Work task – The data below should be copied out exactly, with its pictures omitted.

Stored data entries –
::::::::

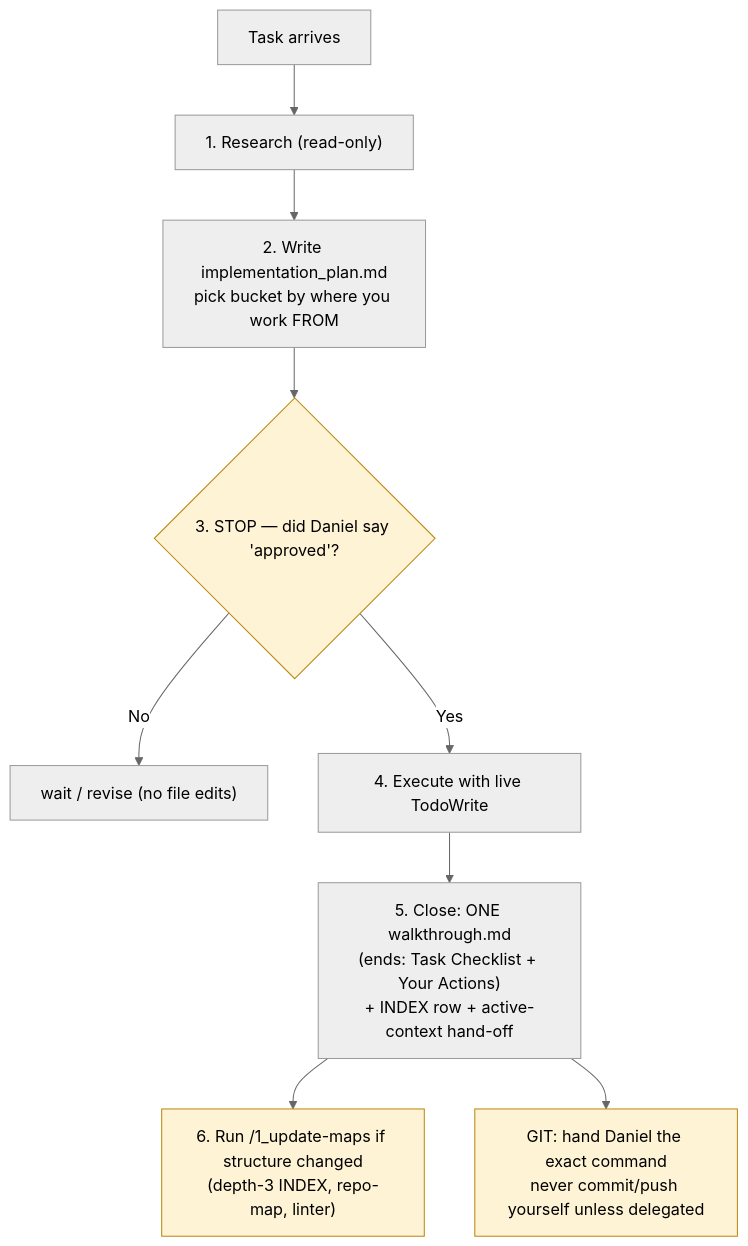
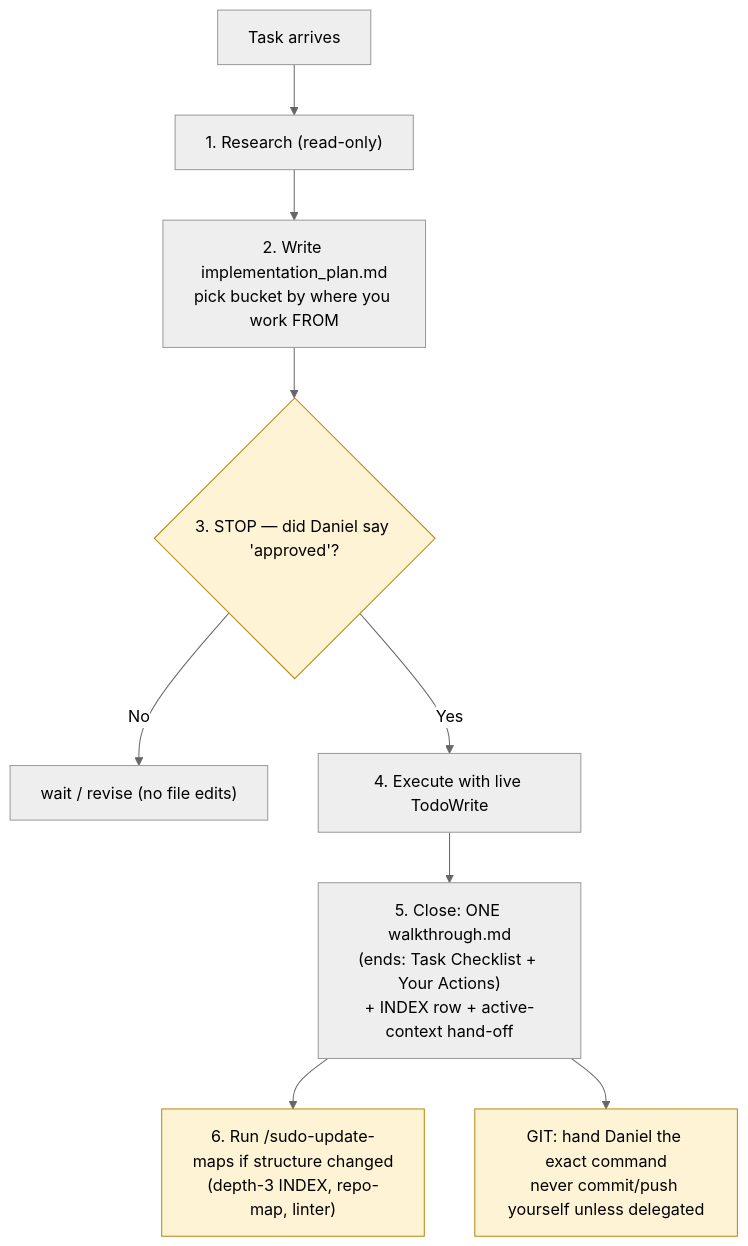
The third of 6 diagrams in _my_resources/diagrams_guides/system/file_folder_structure+maintaining.md (sudomadhatter/Sudo_Hatter_Command), drawn with Mermaid (neutral theme) before and after one commit. The commit also changed other lines of this file and 51 other files, not shown here.

````diff
--- a/_my_resources/diagrams_guides/system/file_folder_structure+maintaining.md
+++ b/_my_resources/diagrams_guides/system/file_folder_structure+maintaining.md
@@ -120,14 +120,14 @@
 ```mermaid
 flowchart TD
     REQ["Task arrives"] --> RES["1. Research (read-only)"]
     RES --> PW["2. Write implementation_plan.md\npick bucket by where you work FROM"]
     PW --> GATE{"3. STOP — did Daniel say 'approved'?"}
     GATE -- "No" --> WAIT["wait / revise (no file edits)"]
     GATE -- "Yes" --> EX["4. Execute with live TodoWrite"]
     EX --> CL["5. Close: ONE walkthrough.md\n(ends: Task Checklist + Your Actions)\n+ INDEX row + active-context hand-off"]
-    CL --> MAPS["6. Run /1_update-maps if structure changed\n(depth-3 INDEX, repo-map, linter)"]
+    CL --> MAPS["6. Run /sudo-update-maps if structure changed\n(depth-3 INDEX, repo-map, linter)"]
     CL --> GIT["GIT: hand Daniel the exact command\nnever commit/push yourself unless delegated"]
 
     classDef gate fill:#fff3d6,stroke:#b8860b,color:#000
     class GATE,GIT,MAPS gate
 ```
````
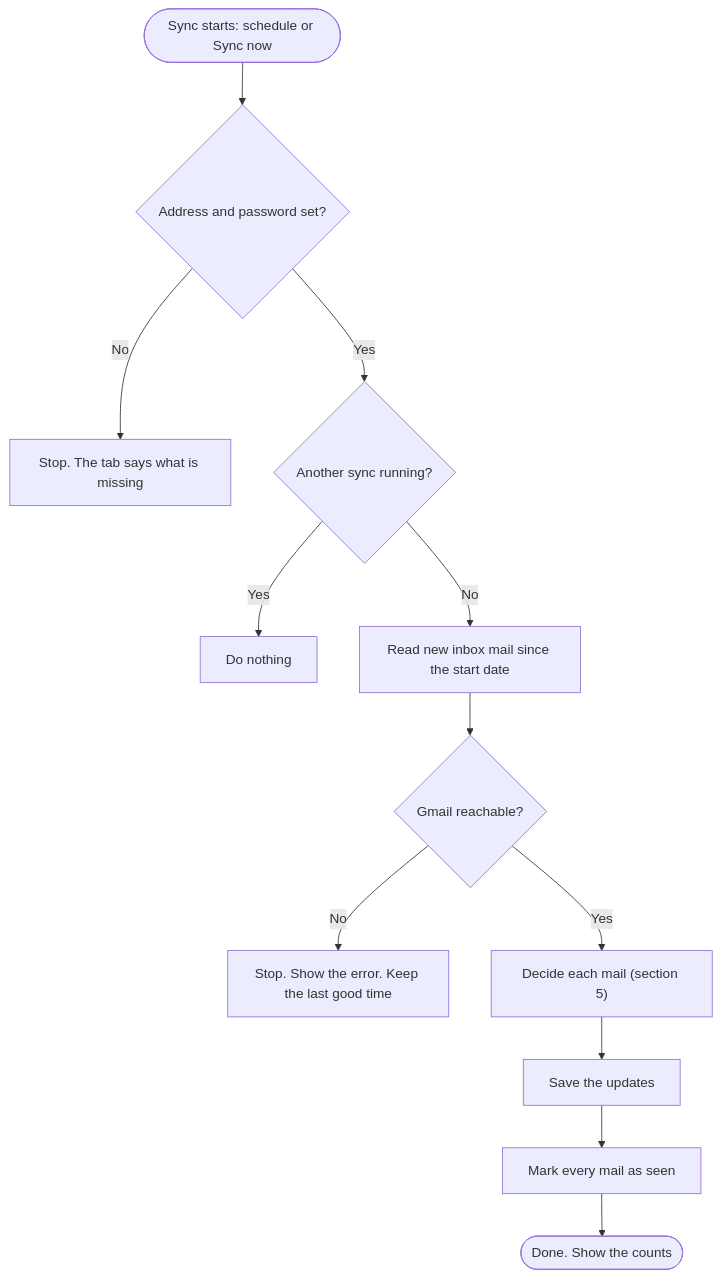
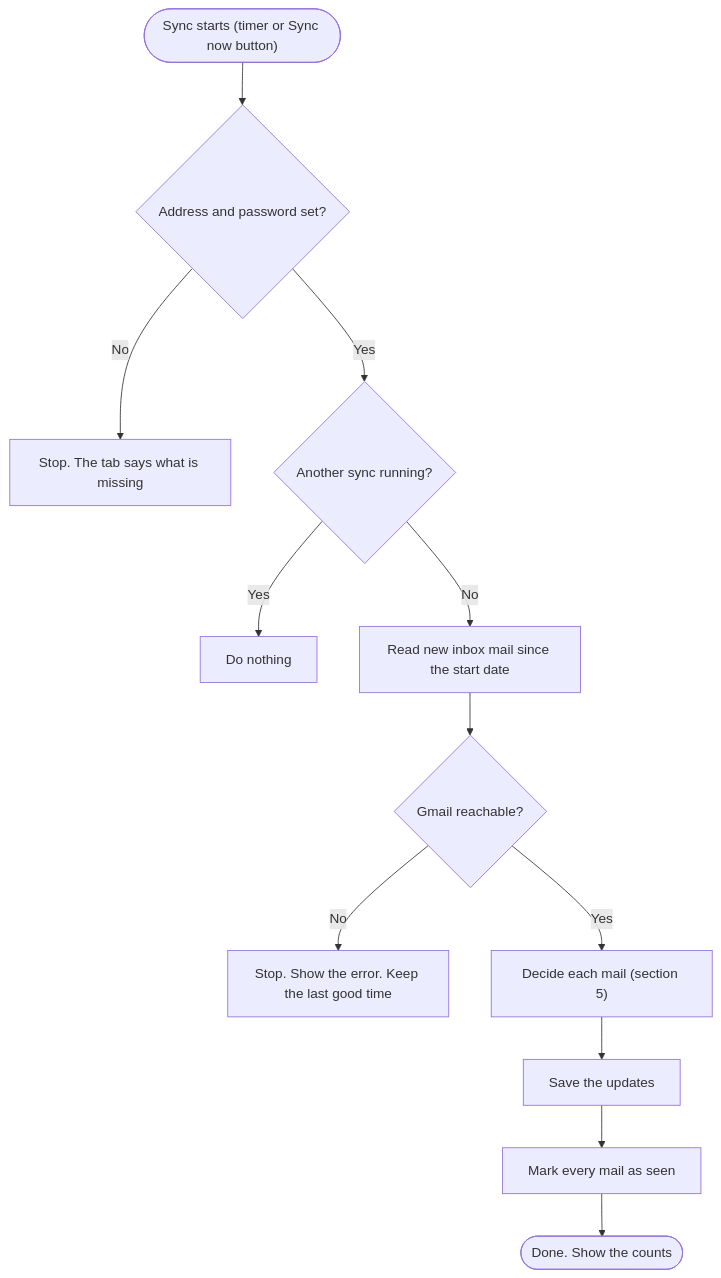
The second of 11 diagrams in docs/EMAIL_SYNC_REQUIREMENTS.md (nikhil-tuli/job-search-tool), drawn with Mermaid before and after one commit. The commit also changed other lines of this file, not shown here.

First line of the commit message:
Email Sync doc: fix the five-checks wording, explain title, stuck, confidence and retry wait

````diff
--- a/docs/EMAIL_SYNC_REQUIREMENTS.md
+++ b/docs/EMAIL_SYNC_REQUIREMENTS.md
@@ -78,14 +78,14 @@
 ```mermaid
 flowchart TD
-    A(["Sync starts: schedule or Sync now"]) --> B{"Address and password set?"}
+    A(["Sync starts (timer or Sync now button)"]) --> B{"Address and password set?"}
     B -- No --> B1["Stop. The tab says what is missing"]
     B -- Yes --> C{"Another sync running?"}
     C -- Yes --> C1["Do nothing"]
     C -- No --> D["Read new inbox mail since the start date"]
     D --> E{"Gmail reachable?"}
     E -- No --> E1["Stop. Show the error. Keep the last good time"]
     E -- Yes --> F["Decide each mail (section 5)"]
     F --> G["Save the updates"]
     G --> H["Mark every mail as seen"]
     H --> I(["Done. Show the counts"])
 ```
````
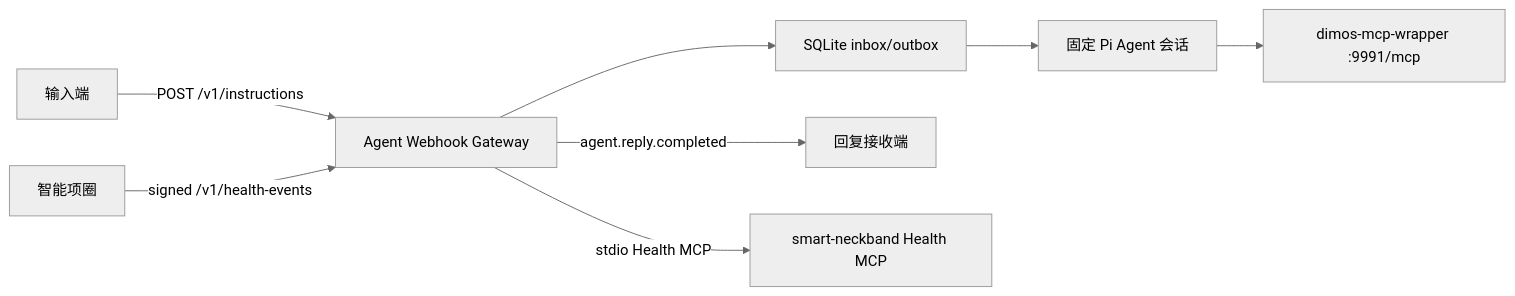
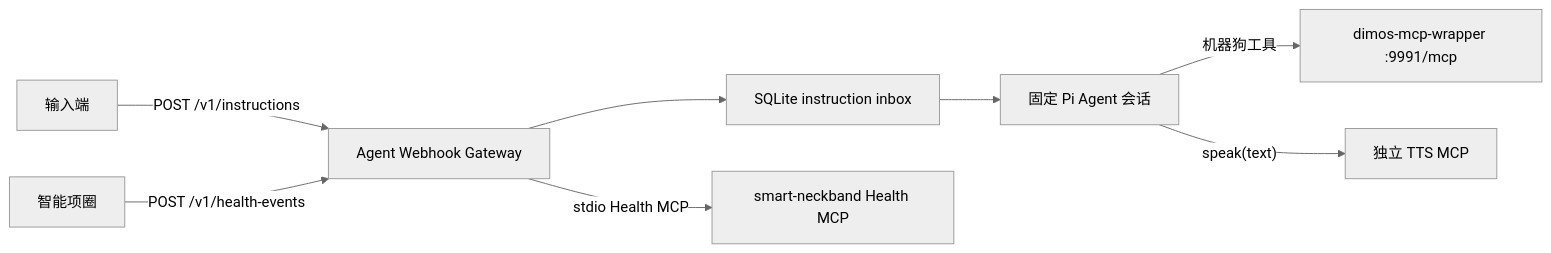
The diagram in components/agent-framework/agent-webhook-gateway/README.md (J9HSON/agent), drawn with Mermaid (neutral theme) before and after one commit. The commit also changed other lines of this file and 33 other files, not shown here.

First line of the commit message:
feat: remove reply webhook, add explicit TTS MCP tool

````diff
--- a/components/agent-framework/agent-webhook-gateway/README.md
+++ b/components/agent-framework/agent-webhook-gateway/README.md
@@ -5,10 +7,10 @@
 ```mermaid
 flowchart LR
     I["输入端"] -->|"POST /v1/instructions"| G["Agent Webhook Gateway"]
-    G --> Q["SQLite inbox/outbox"]
+    G --> Q["SQLite instruction inbox"]
     Q --> A["固定 Pi Agent 会话"]
-    A --> W["dimos-mcp-wrapper :9991/mcp"]
-    G -->|"agent.reply.completed"| R["回复接收端"]
-    H["智能项圈"] -->|"signed /v1/health-events"| G
+    A -->|"机器狗工具"| W["dimos-mcp-wrapper :9991/mcp"]
+    A -->|"speak(text)"| T["独立 TTS MCP"]
+    H["智能项圈"] -->|"POST /v1/health-events"| G
     G -->|"stdio Health MCP"| M["smart-neckband Health MCP"]
 ```
````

::::::::

Your response –
The third of 6 diagrams in _my_resources/diagrams_guides/system/file_folder_structure+maintaining.md (sudomadhatter/Sudo_Hatter_Command), drawn with Mermaid (neutral theme) before and after one commit. The commit also changed other lines of this file and 51 other files, not shown here.

````diff
--- a/_my_resources/diagrams_guides/system/file_folder_structure+maintaining.md
+++ b/_my_resources/diagrams_guides/system/file_folder_structure+maintaining.md
@@ -120,14 +120,14 @@
 ```mermaid
 flowchart TD
     REQ["Task arrives"] --> RES["1. Research (read-only)"]
     RES --> PW["2. Write implementation_plan.md\npick bucket by where you work FROM"]
     PW --> GATE{"3. STOP — did Daniel say 'approved'?"}
     GATE -- "No" --> WAIT["wait / revise (no file edits)"]
     GATE -- "Yes" --> EX["4. Execute with live TodoWrite"]
     EX --> CL["5. Close: ONE walkthrough.md\n(ends: Task Checklist + Your Actions)\n+ INDEX row + active-context hand-off"]
-    CL --> MAPS["6. Run /1_update-maps if structure changed\n(depth-3 INDEX, repo-map, linter)"]
+    CL --> MAPS["6. Run /sudo-update-maps if structure changed\n(depth-3 INDEX, repo-map, linter)"]
     CL --> GIT["GIT: hand Daniel the exact command\nnever commit/push yourself unless delegated"]
 
     classDef gate fill:#fff3d6,stroke:#b8860b,color:#000
     class GATE,GIT,MAPS gate
 ```
````
The second of 11 diagrams in docs/EMAIL_SYNC_REQUIREMENTS.md (nikhil-tuli/job-search-tool), drawn with Mermaid before and after one commit. The commit also changed other lines of this file, not shown here.

First line of the commit message:
Email Sync doc: fix the five-checks wording, explain title, stuck, confidence and retry wait

````diff
--- a/docs/EMAIL_SYNC_REQUIREMENTS.md
+++ b/docs/EMAIL_SYNC_REQUIREMENTS.md
@@ -78,14 +78,14 @@
 ```mermaid
 flowchart TD
-    A(["Sync starts: schedule or Sync now"]) --> B{"Address and password set?"}
+    A(["Sync starts (timer or Sync now button)"]) --> B{"Address and password set?"}
     B -- No --> B1["Stop. The tab says what is missing"]
     B -- Yes --> C{"Another sync running?"}
     C -- Yes --> C1["Do nothing"]
     C -- No --> D["Read new inbox mail since the start date"]
     D --> E{"Gmail reachable?"}
     E -- No --> E1["Stop. Show the error. Keep the last good time"]
     E -- Yes --> F["Decide each mail (section 5)"]
     F --> G["Save the updates"]
     G --> H["Mark every mail as seen"]
     H --> I(["Done. Show the counts"])
 ```
````
The diagram in components/agent-framework/agent-webhook-gateway/README.md (J9HSON/agent), drawn with Mermaid (neutral theme) before and after one commit. The commit also changed other lines of this file and 33 other files, not shown here.

First line of the commit message:
feat: remove reply webhook, add explicit TTS MCP tool

````diff
--- a/components/agent-framework/agent-webhook-gateway/README.md
+++ b/components/agent-framework/agent-webhook-gateway/README.md
@@ -5,10 +7,10 @@
 ```mermaid
 flowchart LR
     I["输入端"] -->|"POST /v1/instructions"| G["Agent Webhook Gateway"]
-    G --> Q["SQLite inbox/outbox"]
+    G --> Q["SQLite instruction inbox"]
     Q --> A["固定 Pi Agent 会话"]
-    A --> W["dimos-mcp-wrapper :9991/mcp"]
-    G -->|"agent.reply.completed"| R["回复接收端"]
-    H["智能项圈"] -->|"signed /v1/health-events"| G
+    A -->|"机器狗工具"| W["dimos-mcp-wrapper :9991/mcp"]
+    A -->|"speak(text)"| T["独立 TTS MCP"]
+    H["智能项圈"] -->|"POST /v1/health-events"| G
     G -->|"stdio Health MCP"| M["smart-neckband Health MCP"]
 ```
````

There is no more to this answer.